*TASK TO CARRY OUT*
Look through the material below. Copy every line with the string "controls" in it.

════════

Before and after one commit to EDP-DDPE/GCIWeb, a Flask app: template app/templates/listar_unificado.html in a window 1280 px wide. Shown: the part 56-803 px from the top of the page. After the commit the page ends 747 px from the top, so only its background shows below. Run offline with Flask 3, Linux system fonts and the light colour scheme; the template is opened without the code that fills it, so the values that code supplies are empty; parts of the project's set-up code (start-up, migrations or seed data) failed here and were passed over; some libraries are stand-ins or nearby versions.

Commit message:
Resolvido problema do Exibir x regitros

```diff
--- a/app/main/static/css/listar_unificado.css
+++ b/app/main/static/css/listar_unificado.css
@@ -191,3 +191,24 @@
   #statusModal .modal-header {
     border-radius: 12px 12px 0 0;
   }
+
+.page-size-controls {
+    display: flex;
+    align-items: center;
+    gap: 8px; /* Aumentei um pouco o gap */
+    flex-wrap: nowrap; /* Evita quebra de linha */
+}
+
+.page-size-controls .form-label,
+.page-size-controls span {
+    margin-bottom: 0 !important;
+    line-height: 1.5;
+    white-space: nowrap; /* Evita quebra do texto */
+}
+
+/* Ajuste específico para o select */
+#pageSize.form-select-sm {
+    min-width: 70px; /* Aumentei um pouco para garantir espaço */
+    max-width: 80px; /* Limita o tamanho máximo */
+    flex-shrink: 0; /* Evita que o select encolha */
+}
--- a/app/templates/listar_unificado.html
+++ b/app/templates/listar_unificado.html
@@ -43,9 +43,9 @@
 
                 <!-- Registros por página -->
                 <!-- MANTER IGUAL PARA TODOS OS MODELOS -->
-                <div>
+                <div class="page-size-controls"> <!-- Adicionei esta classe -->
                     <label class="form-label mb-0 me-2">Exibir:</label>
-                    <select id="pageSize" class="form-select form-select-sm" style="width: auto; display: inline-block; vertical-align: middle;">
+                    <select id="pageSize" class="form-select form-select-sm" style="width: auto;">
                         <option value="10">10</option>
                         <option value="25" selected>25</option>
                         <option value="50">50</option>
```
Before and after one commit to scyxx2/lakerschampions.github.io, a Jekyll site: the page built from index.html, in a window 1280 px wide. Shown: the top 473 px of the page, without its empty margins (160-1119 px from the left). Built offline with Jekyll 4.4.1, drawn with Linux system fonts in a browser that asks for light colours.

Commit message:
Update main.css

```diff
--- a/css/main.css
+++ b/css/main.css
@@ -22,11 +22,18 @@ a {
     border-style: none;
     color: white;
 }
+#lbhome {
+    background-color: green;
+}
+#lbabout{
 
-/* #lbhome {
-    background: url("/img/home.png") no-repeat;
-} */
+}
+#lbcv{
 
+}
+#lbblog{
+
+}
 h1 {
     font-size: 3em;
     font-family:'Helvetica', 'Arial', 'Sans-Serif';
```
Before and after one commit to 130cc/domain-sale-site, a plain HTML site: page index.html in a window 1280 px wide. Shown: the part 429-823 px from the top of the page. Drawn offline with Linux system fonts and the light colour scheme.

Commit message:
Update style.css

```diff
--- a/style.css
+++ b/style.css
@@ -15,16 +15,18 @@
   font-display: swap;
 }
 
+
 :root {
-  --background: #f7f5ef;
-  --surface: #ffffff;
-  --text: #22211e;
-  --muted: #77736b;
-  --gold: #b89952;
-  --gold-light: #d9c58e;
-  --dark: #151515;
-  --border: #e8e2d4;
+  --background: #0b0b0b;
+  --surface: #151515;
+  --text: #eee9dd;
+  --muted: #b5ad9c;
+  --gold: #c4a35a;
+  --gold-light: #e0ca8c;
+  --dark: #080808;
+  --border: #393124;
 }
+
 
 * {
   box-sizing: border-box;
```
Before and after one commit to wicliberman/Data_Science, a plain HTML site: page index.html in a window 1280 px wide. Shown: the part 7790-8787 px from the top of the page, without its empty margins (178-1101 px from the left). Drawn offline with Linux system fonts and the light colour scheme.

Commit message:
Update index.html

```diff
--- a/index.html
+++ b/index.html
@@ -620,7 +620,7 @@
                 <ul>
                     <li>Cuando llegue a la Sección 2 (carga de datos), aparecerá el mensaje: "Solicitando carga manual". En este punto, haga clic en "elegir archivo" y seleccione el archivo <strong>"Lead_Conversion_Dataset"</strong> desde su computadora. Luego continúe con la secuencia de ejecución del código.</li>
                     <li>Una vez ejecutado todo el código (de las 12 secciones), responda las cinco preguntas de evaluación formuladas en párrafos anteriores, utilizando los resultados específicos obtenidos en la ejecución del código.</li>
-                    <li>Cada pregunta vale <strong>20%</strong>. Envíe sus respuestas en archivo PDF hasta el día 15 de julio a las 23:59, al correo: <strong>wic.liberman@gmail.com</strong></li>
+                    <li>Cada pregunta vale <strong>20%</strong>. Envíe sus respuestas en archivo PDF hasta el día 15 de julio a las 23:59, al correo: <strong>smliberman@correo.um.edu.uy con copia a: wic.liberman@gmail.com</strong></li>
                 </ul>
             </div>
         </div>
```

════════

*EXERCISE SOLUTION*
+.page-size-controls {
+.page-size-controls .form-label,
+.page-size-controls span {
+                <div class="page-size-controls"> <!-- Adicionei esta classe -->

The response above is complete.